Methods Data were collected prospectively on all patients diagnosed with rectal C trachomatis who received azithromycin 1 g stat between 1 January and 30 June 2010 and between 1 October 2010 and 31 March 2011 following a local change in treatment protocol to 1 week of doxycycline 100 mg twice a day. Information was collected on gender, concurrent sexually transmitted infections, treatment received, re-infection risk, re-treatment and TOC at 6 weeks.
Results 11 patients (26.2%) had a positive TOC following treatment with stat azithromycin. The risk of re-infection was excluded in two, identifying nine of the 11 (81.8%) as treatment failures. Two patients had a positive TOC following treatment with 1 week of doxycycline, both were found to have a risk of re-infection. There was a significantly higher treatment failure rate in patients receiving azithromycin (p=0.0025).
Conclusions A higher treatment failure rate was found following azithromycin for rectal C trachomatis than previously published. If azithromycin is used for treatment of rectal C trachomatis, TOC may be required or alternative treatment with doxycycline may be preferable, but further data are required.

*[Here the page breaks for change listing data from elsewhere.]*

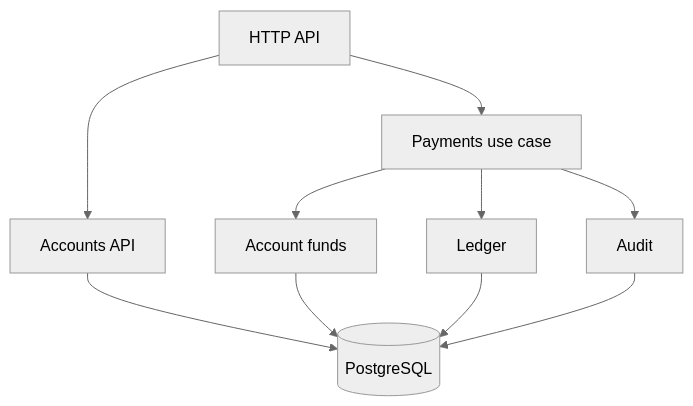
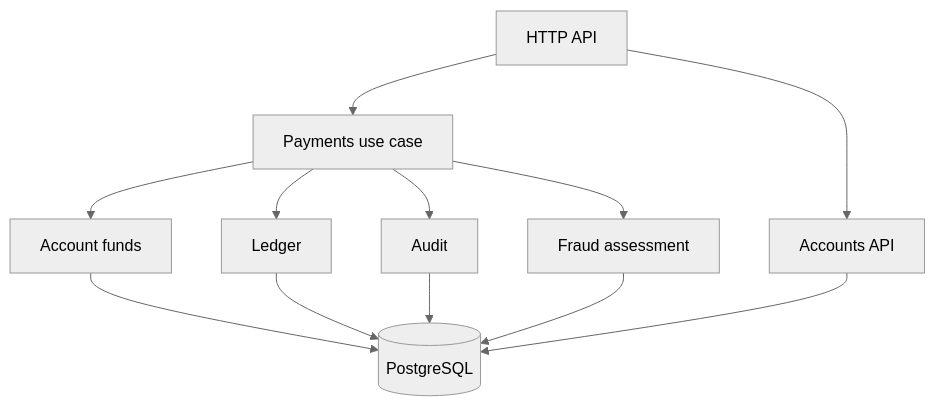
The diagram in README.md (Danylo16/sentinel-payment-fraud-engine), drawn with Mermaid (neutral theme) before and after one commit. The commit also changed other lines of this file and 6 other files, not shown here.

````diff
--- a/README.md
+++ b/README.md
@@ -22,12 +22,14 @@
 ```mermaid
 flowchart TD
   API[HTTP API] --> P[Payments use case]
   API --> A[Accounts API]
   P --> F[Account funds]
   P --> L[Ledger]
   P --> U[Audit]
+  P --> R[Fraud assessment]
+  R --> DB
   A --> DB[(PostgreSQL)]
   F --> DB
   L --> DB
   U --> DB
 ```
````
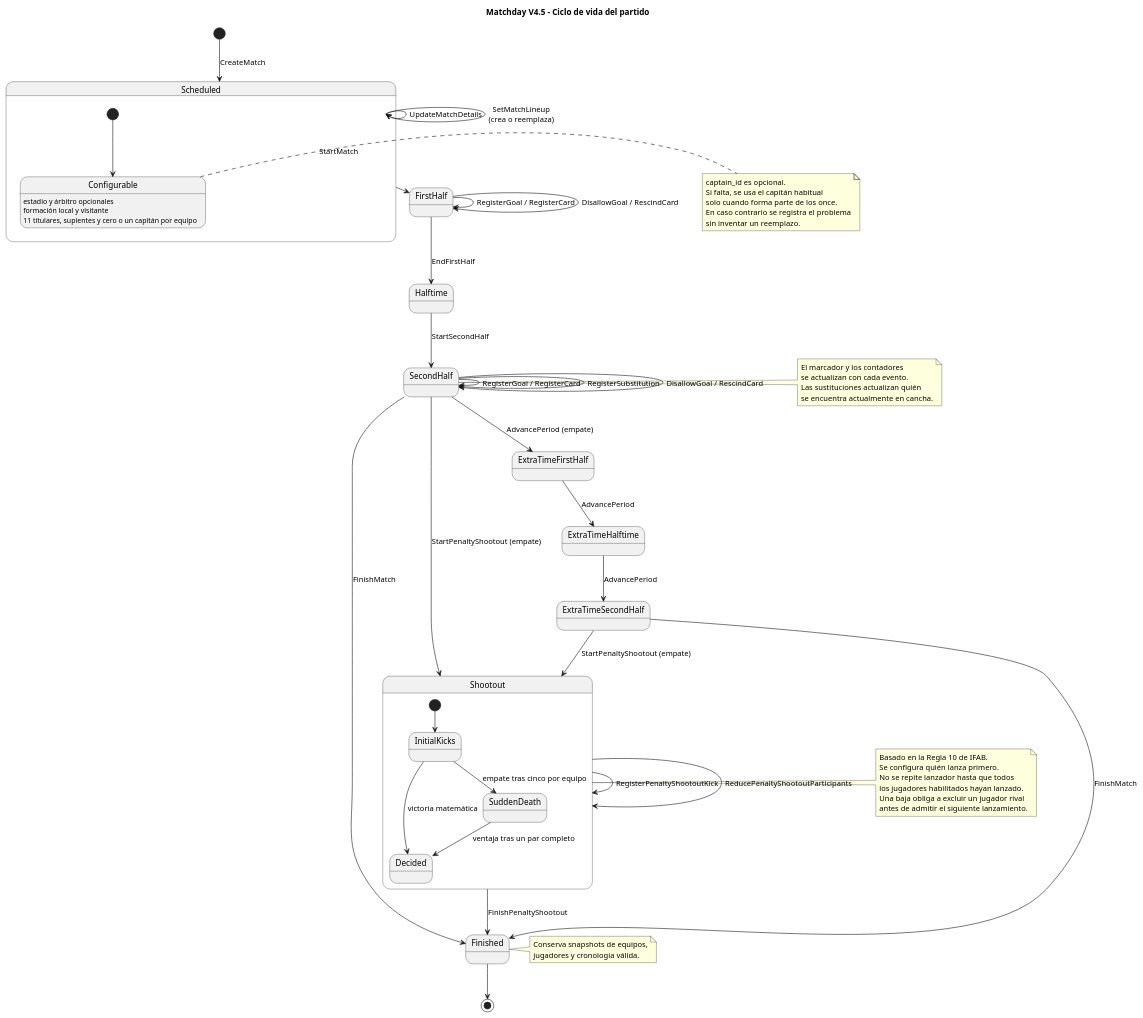
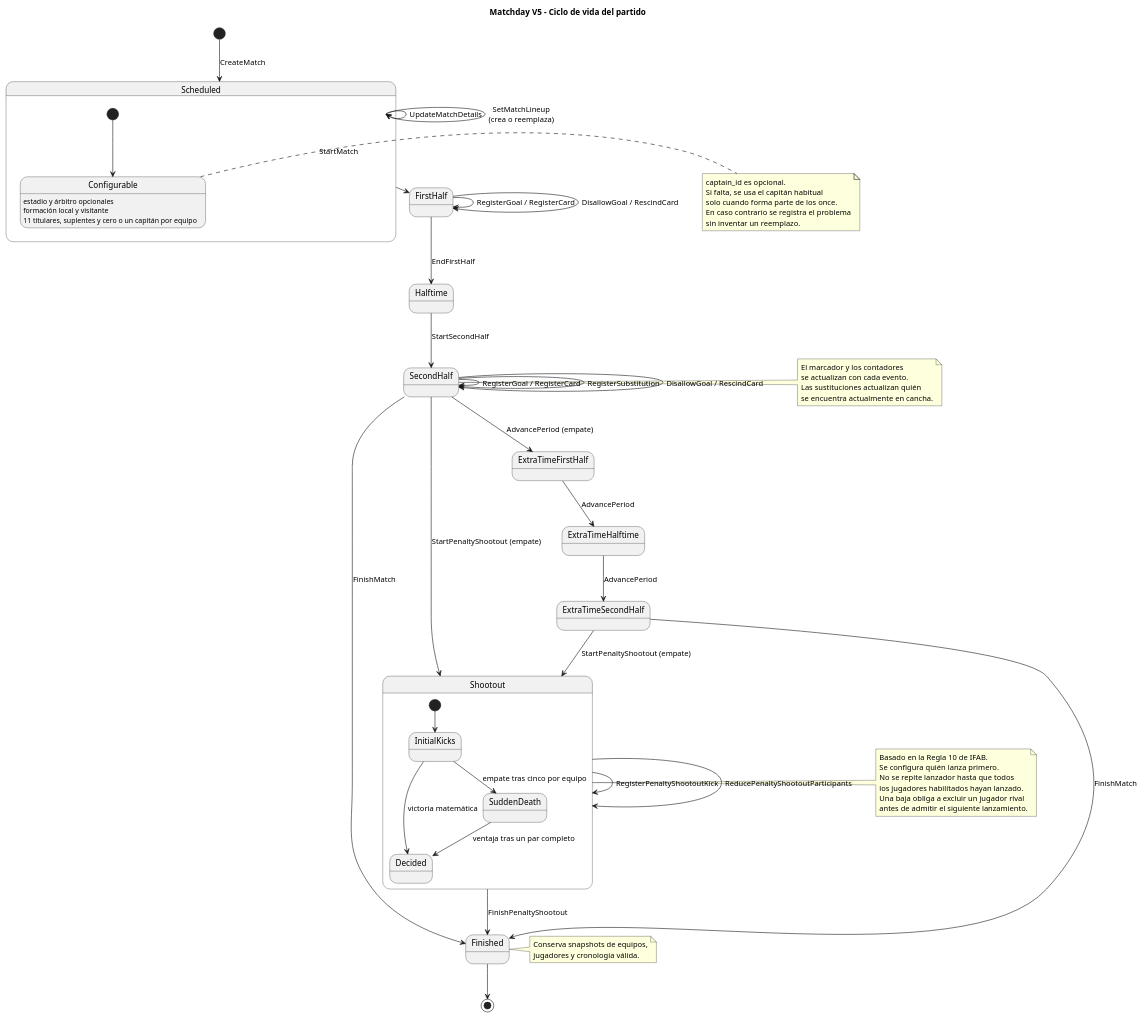
Before and after one commit to JaredDet/Match-Day: the diagram in docs/diagrams/match-lifecycle.puml, drawn with PlantUML. The commit also changed 58 other files, not shown here.

Commit message:
feat(matches): ampliar eventos y datos del partido

```diff
--- a/docs/diagrams/match-lifecycle.puml
+++ b/docs/diagrams/match-lifecycle.puml
@@ -1,69 +1,69 @@
 @startuml Match Lifecycle
-title Matchday V4.5 - Ciclo de vida del partido
+title Matchday V5 - Ciclo de vida del partido
 
 [*] --> Scheduled : CreateMatch
 Scheduled --> Scheduled : UpdateMatchDetails
 Scheduled --> Scheduled : SetMatchLineup\n(crea o reemplaza)
 Scheduled --> FirstHalf : StartMatch
 FirstHalf --> FirstHalf : RegisterGoal / RegisterCard
 FirstHalf --> FirstHalf : DisallowGoal / RescindCard
 FirstHalf --> Halftime : EndFirstHalf
 Halftime --> SecondHalf : StartSecondHalf
 SecondHalf --> SecondHalf : RegisterGoal / RegisterCard
 SecondHalf --> SecondHalf : RegisterSubstitution
 SecondHalf --> SecondHalf : DisallowGoal / RescindCard
 SecondHalf --> Finished : FinishMatch
 SecondHalf --> ExtraTimeFirstHalf : AdvancePeriod (empate)
 ExtraTimeFirstHalf --> ExtraTimeHalftime : AdvancePeriod
 ExtraTimeHalftime --> ExtraTimeSecondHalf : AdvancePeriod
 ExtraTimeSecondHalf --> Finished : FinishMatch
 SecondHalf --> Shootout : StartPenaltyShootout (empate)
 ExtraTimeSecondHalf --> Shootout : StartPenaltyShootout (empate)
 Shootout --> Shootout : RegisterPenaltyShootoutKick
 Shootout --> Shootout : ReducePenaltyShootoutParticipants
 Shootout --> Finished : FinishPenaltyShootout
 Finished --> [*]
 
 state Shootout {
   [*] --> InitialKicks
   InitialKicks --> Decided : victoria matemática
   InitialKicks --> SuddenDeath : empate tras cinco por equipo
   SuddenDeath --> Decided : ventaja tras un par completo
 }
 
 state Scheduled {
   [*] --> Configurable
   Configurable : estadio y árbitro opcionales
   Configurable : formación local y visitante
   Configurable : 11 titulares, suplentes y cero o un capitán por equipo
 }
 
 note right of Configurable
   captain_id es opcional.
   Si falta, se usa el capitán habitual
   solo cuando forma parte de los once.
   En caso contrario se registra el problema
   sin inventar un reemplazo.
 end note
 
 note right of SecondHalf
   El marcador y los contadores
   se actualizan con cada evento.
   Las sustituciones actualizan quién
   se encuentra actualmente en cancha.
 end note
 
 note right of Finished
   Conserva snapshots de equipos,
   jugadores y cronología válida.
 end note
 
 note right of Shootout
   Basado en la Regla 10 de IFAB.
   Se configura quién lanza primero.
   No se repite lanzador hasta que todos
   los jugadores habilitados hayan lanzado.
   Una baja obliga a excluir un jugador rival
   antes de admitir el siguiente lanzamiento.
 end note
 @enduml
```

Competing interests None.
Provenance and peer review Not commissioned; externally peer reviewed.